 “In the Apostle of Allah there is certainly for you a good example.” (Sūrat al-Aḥzāb 33:21)
 “Take whatever the Apostle gives you, and relinquish whatever he forbids you and be wary of Allah.” (Sūrat al-Ḥashr 59:7)
 Ibn Farrūkh al-Ṣaffār al-Qummī, Baṣā’ir al-Darajāt, p. 433; Shaykh al-Ṣadūq, Al-Amālī, p. 500.
 Muḥammad ibn Ya‘qūb al-Kulaynī, Al-Kāfī, vol. 1, p. 59.
 Ibid., p. 89. In Al-Kāfī, the late Kulaynī has allocated a section (bāb) with the heading “All Things Needed by the Community (Ummah) are [Mentioned] in the Book and the Sunnah”. See Uṣūl al-Kāfī, vol. 1, pp. 59-61. The author has detailed discussion of this subject in the forthcoming book Rābiṭeh-ye Mutaqābil Kitāb wa Sunnat (Mutual Relationship between the Book and the Sunnah) by the Institute of Islamic Culture and Thought.
 Al-Kāfī, vol. 1, p. 287, “Bāb Mā Naṣṣ Allāh ‘Azza wa Jall wa Rasūlahu ‘alā ’l-A’immah (‘a) Wāḥidan Fawāḥidan.”
 For example, see Muḥammad ibn Yazīd al-Qazwīnī, Sunan Ibn Mājah, vol. 1, p. 6-7; Al-Mustadrak ‘Alā ’ṣ-Ṣaḥīḥayn, vol. 1, p. 108; Sulaymān ibn Ash‘ath al-Sijistānī, Sunan Abī Dāwud, vol. 4, p. 200.
 Abū ‘Abd Allāh al-Qurṭubī, Al-Jāmi‘ Li-Aḥkām al-Qur’ān al-Karīm, vol. 1, p. 37; Sunan Abī Dāwud, vol. 2, p. 392.
 Sunan Abī Dāwud, vol. 2, p. 392; Kanz al-‘Ummāl fī Sunan al-Aqwāl wa ’l-Af‘āl, vol. 1, p. 174; Sayyid Muḥammad Riḍā Ḥusaynī Jalālī has an extensive and well-argued discussion in his study of arīkah (‘sofa’) narrations.
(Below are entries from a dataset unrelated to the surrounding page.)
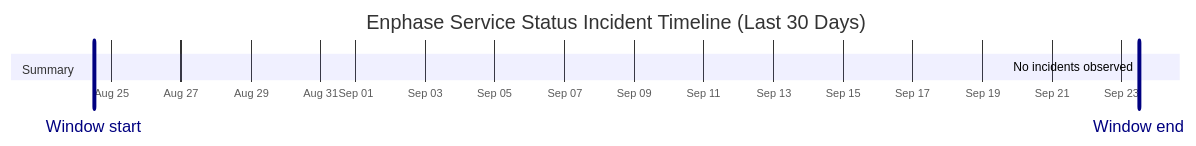
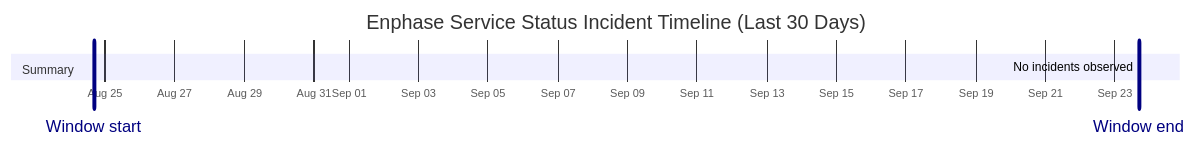
One commit to barneyonline/ha-enphase-energy changed the diagram in wiki/Service-Status-History.md. Above: the diagram before and after it, drawn with Mermaid. The commit also changed other lines of this file and 3 other files, not shown here.

````diff
--- a/wiki/Service-Status-History.md
+++ b/wiki/Service-Status-History.md
@@ -14,10 +14,10 @@
 ```mermaid
 gantt
     title Enphase Service Status Incident Timeline (Last 30 Days)
     dateFormat  YYYY-MM-DDTHH:mm:ss
     axisFormat  %b %d
-    Window start :vert, window-start, 2026-08-24T11:56:28, 0ms
-    Window end :vert, window-end, 2026-09-23T11:56:28, 0ms
+    Window start :vert, window-start, 2026-08-24T16:20:31, 0ms
+    Window end :vert, window-end, 2026-09-23T16:20:31, 0ms
     section Summary
-    No incidents observed :done, 2026-09-23T11:56:28, 1m
+    No incidents observed :done, 2026-09-23T16:20:31, 1m
 ```
````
See Tadwīn al-Sunnat al-Sharīfah, pp. 352-364.
 For further information about the narrations (riwāyāt) on the Muslims’ division into seventy three sects, see Ja‘far Ṣubḥānī, Buḥūth fī ’l-Milal wa ’n-Nihal, vol. 1, pp. 23-41.
 In Kitāb al-Umm, Shāfi‘ī (died 204 AH) has mentioned a group that denies the Sunnah’s credibility. See Kitāb al-Umm, vol. 7, p. 287, and in our time the “Qur’ānīs” or “Ahl al-Qur’ān” sect formally insists that the Sunnah has no credibility and the Qur’an is sufficient. For information about the history and ideas of this sect, see Khādim Ḥusayn Ilāhībakhsh, Dirāsāt fī ’l-Firq al-Qur’āniyyūn wa Shubahātuhum Ḥawl al-Sunnah.
(An excerpt from ‘Ali Nasiri, AN INTRODUCTION TO HADITH: HISTORY AND SOURCES, trans. Mansoor Limba (London: MIU Press, 2013), pp. 9-15.